Collected data entries:
╭──

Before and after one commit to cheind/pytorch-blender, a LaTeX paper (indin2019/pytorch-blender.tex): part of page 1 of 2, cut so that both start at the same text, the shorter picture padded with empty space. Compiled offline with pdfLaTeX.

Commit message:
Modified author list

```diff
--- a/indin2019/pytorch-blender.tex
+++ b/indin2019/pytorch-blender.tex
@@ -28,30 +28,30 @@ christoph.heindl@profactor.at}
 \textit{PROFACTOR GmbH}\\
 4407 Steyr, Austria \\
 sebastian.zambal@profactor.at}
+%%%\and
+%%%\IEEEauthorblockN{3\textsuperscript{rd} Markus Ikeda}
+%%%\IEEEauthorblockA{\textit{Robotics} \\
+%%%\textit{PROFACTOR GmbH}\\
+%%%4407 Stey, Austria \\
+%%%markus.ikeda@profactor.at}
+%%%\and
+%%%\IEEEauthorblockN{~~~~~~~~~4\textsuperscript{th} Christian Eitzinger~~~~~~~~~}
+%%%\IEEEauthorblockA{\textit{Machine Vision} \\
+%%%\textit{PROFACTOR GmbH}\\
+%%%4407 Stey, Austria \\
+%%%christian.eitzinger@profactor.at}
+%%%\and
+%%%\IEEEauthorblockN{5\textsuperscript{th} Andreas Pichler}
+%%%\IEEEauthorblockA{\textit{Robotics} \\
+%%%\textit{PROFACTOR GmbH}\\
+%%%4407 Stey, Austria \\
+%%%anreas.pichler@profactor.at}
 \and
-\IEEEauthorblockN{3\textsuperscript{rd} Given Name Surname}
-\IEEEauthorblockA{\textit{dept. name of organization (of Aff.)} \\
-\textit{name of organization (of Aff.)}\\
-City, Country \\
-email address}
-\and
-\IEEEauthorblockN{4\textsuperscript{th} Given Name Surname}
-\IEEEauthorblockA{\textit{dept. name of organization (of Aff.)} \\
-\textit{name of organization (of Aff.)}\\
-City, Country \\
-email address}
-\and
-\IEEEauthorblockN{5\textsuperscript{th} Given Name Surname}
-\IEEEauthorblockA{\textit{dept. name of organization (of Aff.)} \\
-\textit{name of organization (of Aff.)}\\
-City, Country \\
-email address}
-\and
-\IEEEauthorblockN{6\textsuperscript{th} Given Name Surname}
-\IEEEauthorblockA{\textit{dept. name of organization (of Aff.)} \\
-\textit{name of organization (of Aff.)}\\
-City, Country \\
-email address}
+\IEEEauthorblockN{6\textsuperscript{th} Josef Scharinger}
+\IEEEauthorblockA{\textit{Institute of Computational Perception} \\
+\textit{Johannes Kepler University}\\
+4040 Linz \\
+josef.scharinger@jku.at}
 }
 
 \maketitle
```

╰──
╭──

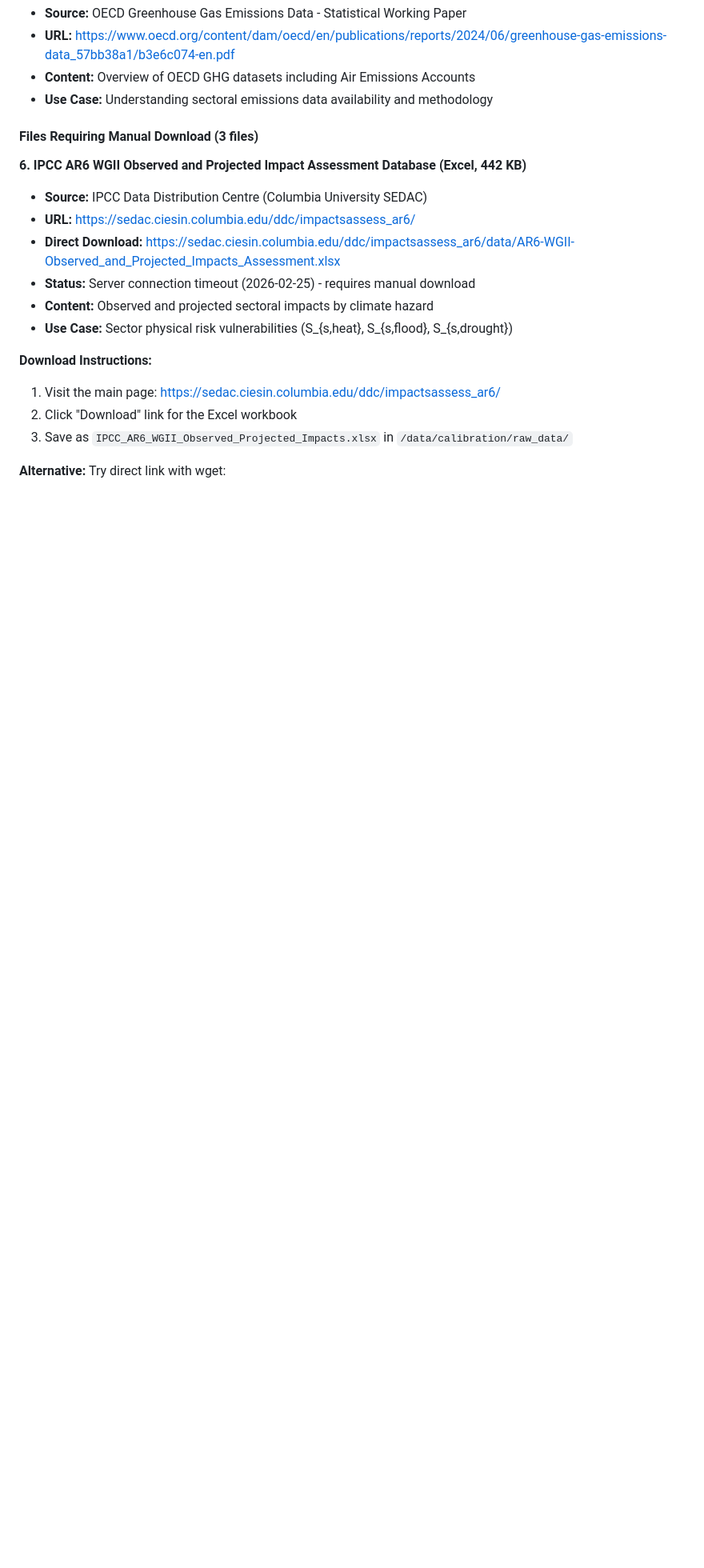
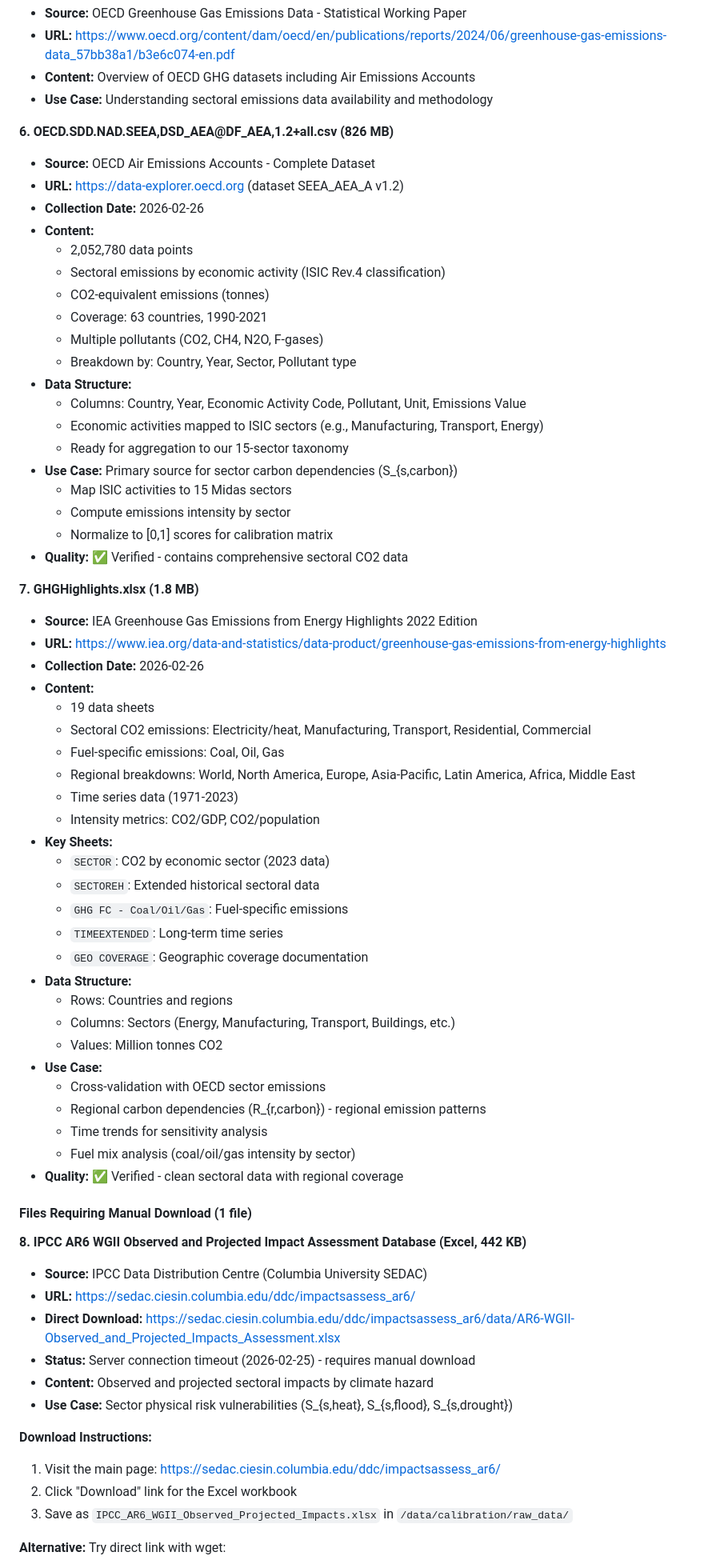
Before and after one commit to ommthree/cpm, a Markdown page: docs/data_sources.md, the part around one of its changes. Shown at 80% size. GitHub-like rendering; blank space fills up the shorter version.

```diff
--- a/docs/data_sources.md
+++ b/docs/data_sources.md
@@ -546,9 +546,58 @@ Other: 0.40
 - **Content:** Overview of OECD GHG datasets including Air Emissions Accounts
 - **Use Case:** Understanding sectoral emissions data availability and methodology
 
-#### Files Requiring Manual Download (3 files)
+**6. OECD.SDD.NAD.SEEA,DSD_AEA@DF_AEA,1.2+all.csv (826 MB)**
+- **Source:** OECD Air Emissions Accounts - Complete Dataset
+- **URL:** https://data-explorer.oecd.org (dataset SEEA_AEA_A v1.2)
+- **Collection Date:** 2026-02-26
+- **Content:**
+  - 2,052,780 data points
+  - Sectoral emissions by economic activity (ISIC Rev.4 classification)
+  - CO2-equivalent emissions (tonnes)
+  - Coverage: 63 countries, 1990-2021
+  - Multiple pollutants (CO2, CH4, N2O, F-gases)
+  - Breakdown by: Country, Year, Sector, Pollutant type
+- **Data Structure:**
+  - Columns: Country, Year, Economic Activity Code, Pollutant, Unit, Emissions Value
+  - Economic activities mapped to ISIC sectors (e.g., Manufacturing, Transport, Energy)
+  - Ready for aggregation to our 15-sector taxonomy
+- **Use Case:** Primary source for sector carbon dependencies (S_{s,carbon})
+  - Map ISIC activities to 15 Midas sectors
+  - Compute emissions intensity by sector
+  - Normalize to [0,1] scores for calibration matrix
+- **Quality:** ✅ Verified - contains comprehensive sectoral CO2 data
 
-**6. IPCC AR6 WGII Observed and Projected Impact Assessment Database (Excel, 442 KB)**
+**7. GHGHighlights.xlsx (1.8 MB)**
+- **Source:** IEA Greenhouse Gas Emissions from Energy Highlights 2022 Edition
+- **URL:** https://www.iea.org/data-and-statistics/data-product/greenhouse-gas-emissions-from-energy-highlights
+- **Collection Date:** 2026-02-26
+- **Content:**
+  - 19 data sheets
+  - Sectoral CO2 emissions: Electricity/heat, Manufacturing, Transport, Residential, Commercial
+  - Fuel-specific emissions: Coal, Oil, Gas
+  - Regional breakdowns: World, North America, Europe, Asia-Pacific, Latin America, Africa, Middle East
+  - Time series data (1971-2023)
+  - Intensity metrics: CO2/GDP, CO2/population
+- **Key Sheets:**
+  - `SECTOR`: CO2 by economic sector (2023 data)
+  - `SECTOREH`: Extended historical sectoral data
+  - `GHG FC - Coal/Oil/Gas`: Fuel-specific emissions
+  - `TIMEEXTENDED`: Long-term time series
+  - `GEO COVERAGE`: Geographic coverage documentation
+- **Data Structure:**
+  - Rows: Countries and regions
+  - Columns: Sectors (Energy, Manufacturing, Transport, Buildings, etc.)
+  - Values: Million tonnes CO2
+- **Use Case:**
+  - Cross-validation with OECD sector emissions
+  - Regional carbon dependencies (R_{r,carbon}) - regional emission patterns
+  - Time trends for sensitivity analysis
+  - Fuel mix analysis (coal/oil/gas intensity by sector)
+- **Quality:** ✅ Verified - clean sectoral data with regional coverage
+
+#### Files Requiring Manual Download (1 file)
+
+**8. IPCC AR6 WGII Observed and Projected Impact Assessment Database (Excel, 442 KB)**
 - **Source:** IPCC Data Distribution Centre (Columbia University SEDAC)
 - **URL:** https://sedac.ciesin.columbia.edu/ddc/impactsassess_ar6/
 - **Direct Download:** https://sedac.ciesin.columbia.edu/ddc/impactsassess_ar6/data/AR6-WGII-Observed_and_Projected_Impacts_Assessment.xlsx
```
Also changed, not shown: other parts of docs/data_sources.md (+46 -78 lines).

╰──

**WORK TASK**
Find the lines in the data that include "Transport", then copy each of them.

**RESULT BELOW**
+  - Economic activities mapped to ISIC sectors (e.g., Manufacturing, Transport, Energy)
+  - Sectoral CO2 emissions: Electricity/heat, Manufacturing, Transport, Residential, Commercial
+  - Columns: Sectors (Energy, Manufacturing, Transport, Buildings, etc.)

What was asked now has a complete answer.